**WHAT YOU HAVE TO DO**
Would you restate the entries below word for word, leaving out the images?

**SUPPLIED DATA**
# # # # # # #
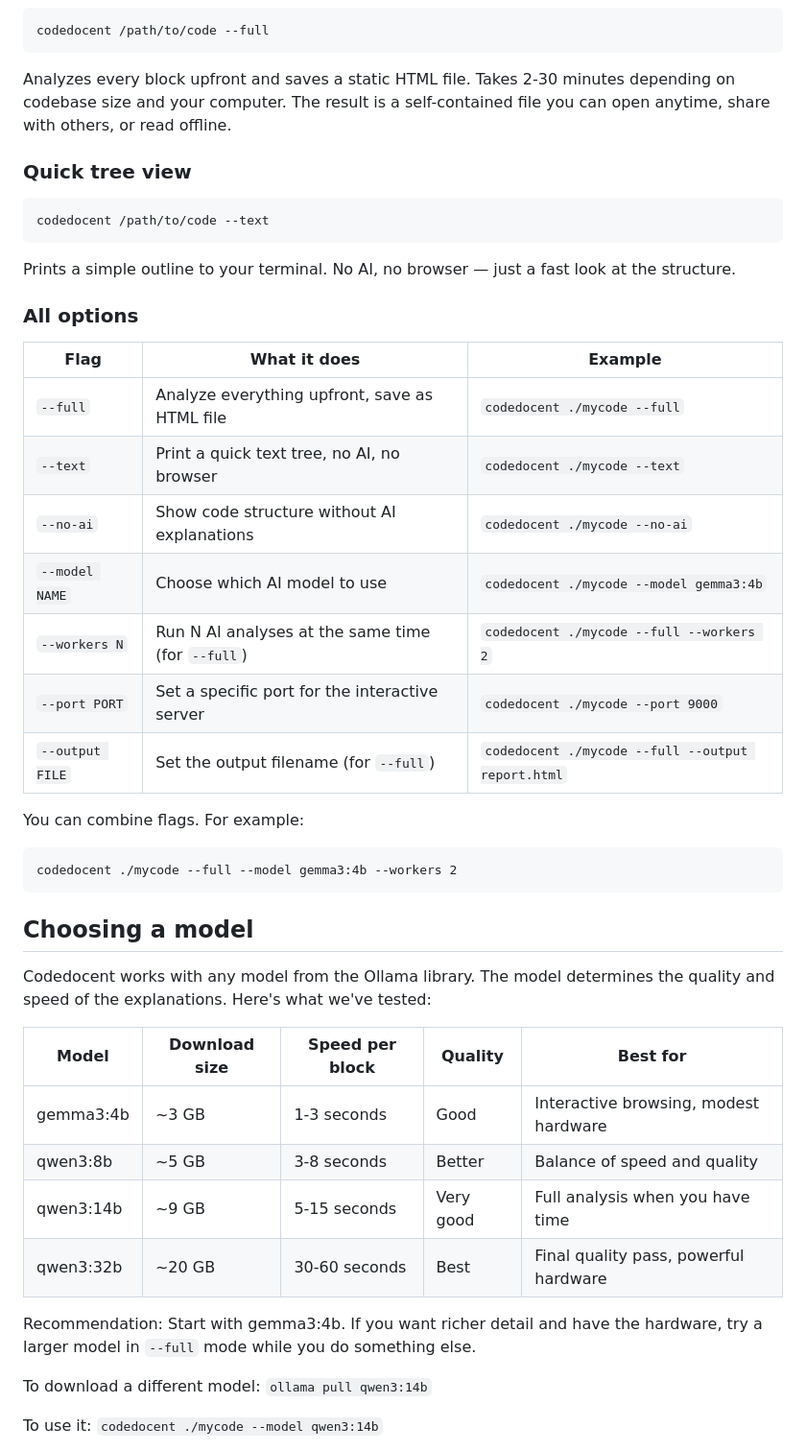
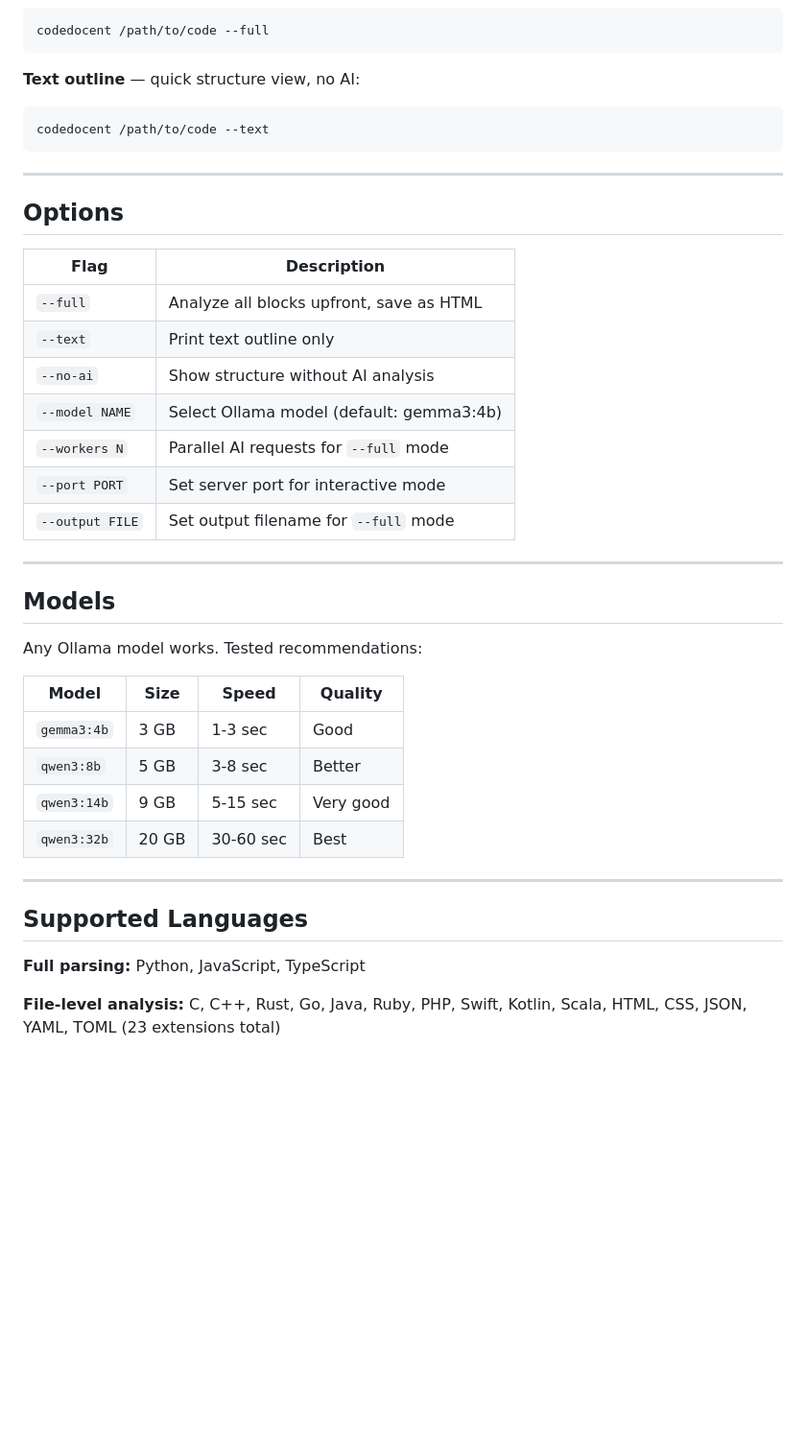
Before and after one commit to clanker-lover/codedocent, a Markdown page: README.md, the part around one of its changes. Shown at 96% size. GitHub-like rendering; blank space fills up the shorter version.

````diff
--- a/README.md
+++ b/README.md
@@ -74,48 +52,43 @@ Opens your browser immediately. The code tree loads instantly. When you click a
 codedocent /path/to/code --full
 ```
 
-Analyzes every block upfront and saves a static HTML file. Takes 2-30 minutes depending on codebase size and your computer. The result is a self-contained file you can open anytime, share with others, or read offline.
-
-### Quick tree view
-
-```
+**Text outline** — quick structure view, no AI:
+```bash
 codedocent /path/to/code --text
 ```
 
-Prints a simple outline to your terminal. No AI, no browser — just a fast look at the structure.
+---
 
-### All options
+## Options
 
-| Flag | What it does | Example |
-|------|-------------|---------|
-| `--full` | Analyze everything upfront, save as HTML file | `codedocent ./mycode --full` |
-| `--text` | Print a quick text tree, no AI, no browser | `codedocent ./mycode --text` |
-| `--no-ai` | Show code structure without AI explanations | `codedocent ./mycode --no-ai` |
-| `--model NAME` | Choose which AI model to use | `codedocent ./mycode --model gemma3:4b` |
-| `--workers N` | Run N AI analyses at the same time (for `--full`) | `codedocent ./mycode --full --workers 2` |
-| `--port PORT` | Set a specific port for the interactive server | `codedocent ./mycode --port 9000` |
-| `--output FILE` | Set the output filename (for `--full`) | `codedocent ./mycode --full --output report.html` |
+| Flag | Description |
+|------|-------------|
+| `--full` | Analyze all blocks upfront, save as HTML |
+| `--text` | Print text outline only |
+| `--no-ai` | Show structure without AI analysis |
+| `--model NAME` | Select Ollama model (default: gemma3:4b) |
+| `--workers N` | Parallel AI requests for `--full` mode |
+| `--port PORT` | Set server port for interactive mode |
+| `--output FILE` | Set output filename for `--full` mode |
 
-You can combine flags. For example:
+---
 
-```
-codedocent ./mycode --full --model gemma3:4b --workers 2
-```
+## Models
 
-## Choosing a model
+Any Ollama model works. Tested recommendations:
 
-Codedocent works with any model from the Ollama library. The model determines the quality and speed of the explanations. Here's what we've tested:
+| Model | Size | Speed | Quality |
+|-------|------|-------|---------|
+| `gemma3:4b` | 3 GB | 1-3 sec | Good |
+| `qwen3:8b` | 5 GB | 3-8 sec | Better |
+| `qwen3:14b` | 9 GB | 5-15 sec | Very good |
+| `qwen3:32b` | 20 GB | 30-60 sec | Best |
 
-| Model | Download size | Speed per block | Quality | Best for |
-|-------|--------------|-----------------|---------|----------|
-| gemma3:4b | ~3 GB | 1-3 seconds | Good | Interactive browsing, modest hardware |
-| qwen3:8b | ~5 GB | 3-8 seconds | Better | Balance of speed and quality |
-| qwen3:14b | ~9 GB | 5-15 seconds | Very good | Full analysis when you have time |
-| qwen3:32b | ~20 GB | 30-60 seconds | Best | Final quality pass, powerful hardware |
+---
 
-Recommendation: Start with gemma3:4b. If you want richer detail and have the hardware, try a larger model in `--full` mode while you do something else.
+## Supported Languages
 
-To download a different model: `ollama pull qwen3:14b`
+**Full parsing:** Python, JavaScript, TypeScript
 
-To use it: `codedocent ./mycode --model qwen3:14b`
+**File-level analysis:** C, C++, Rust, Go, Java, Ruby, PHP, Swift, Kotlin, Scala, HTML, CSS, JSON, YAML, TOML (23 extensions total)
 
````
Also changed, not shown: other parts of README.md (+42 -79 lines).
# # # # # # #
**WRITTEN REPLY**
Before and after one commit to clanker-lover/codedocent, a Markdown page: README.md, the part around one of its changes. Shown at 96% size. GitHub-like rendering; blank space fills up the shorter version.

````diff
--- a/README.md
+++ b/README.md
@@ -74,48 +52,43 @@ Opens your browser immediately. The code tree loads instantly. When you click a
 codedocent /path/to/code --full
 ```
 
-Analyzes every block upfront and saves a static HTML file. Takes 2-30 minutes depending on codebase size and your computer. The result is a self-contained file you can open anytime, share with others, or read offline.
-
-### Quick tree view
-
-```
+**Text outline** — quick structure view, no AI:
+```bash
 codedocent /path/to/code --text
 ```
 
-Prints a simple outline to your terminal. No AI, no browser — just a fast look at the structure.
+---
 
-### All options
+## Options
 
-| Flag | What it does | Example |
-|------|-------------|---------|
-| `--full` | Analyze everything upfront, save as HTML file | `codedocent ./mycode --full` |
-| `--text` | Print a quick text tree, no AI, no browser | `codedocent ./mycode --text` |
-| `--no-ai` | Show code structure without AI explanations | `codedocent ./mycode --no-ai` |
-| `--model NAME` | Choose which AI model to use | `codedocent ./mycode --model gemma3:4b` |
-| `--workers N` | Run N AI analyses at the same time (for `--full`) | `codedocent ./mycode --full --workers 2` |
-| `--port PORT` | Set a specific port for the interactive server | `codedocent ./mycode --port 9000` |
-| `--output FILE` | Set the output filename (for `--full`) | `codedocent ./mycode --full --output report.html` |
+| Flag | Description |
+|------|-------------|
+| `--full` | Analyze all blocks upfront, save as HTML |
+| `--text` | Print text outline only |
+| `--no-ai` | Show structure without AI analysis |
+| `--model NAME` | Select Ollama model (default: gemma3:4b) |
+| `--workers N` | Parallel AI requests for `--full` mode |
+| `--port PORT` | Set server port for interactive mode |
+| `--output FILE` | Set output filename for `--full` mode |
 
-You can combine flags. For example:
+---
 
-```
-codedocent ./mycode --full --model gemma3:4b --workers 2
-```
+## Models
 
-## Choosing a model
+Any Ollama model works. Tested recommendations:
 
-Codedocent works with any model from the Ollama library. The model determines the quality and speed of the explanations. Here's what we've tested:
+| Model | Size | Speed | Quality |
+|-------|------|-------|---------|
+| `gemma3:4b` | 3 GB | 1-3 sec | Good |
+| `qwen3:8b` | 5 GB | 3-8 sec | Better |
+| `qwen3:14b` | 9 GB | 5-15 sec | Very good |
+| `qwen3:32b` | 20 GB | 30-60 sec | Best |
 
-| Model | Download size | Speed per block | Quality | Best for |
-|-------|--------------|-----------------|---------|----------|
-| gemma3:4b | ~3 GB | 1-3 seconds | Good | Interactive browsing, modest hardware |
-| qwen3:8b | ~5 GB | 3-8 seconds | Better | Balance of speed and quality |
-| qwen3:14b | ~9 GB | 5-15 seconds | Very good | Full analysis when you have time |
-| qwen3:32b | ~20 GB | 30-60 seconds | Best | Final quality pass, powerful hardware |
+---
 
-Recommendation: Start with gemma3:4b. If you want richer detail and have the hardware, try a larger model in `--full` mode while you do something else.
+## Supported Languages
 
-To download a different model: `ollama pull qwen3:14b`
+**Full parsing:** Python, JavaScript, TypeScript
 
-To use it: `codedocent ./mycode --model qwen3:14b`
+**File-level analysis:** C, C++, Rust, Go, Java, Ruby, PHP, Swift, Kotlin, Scala, HTML, CSS, JSON, YAML, TOML (23 extensions total)
 
````
Also changed, not shown: other parts of README.md (+42 -79 lines).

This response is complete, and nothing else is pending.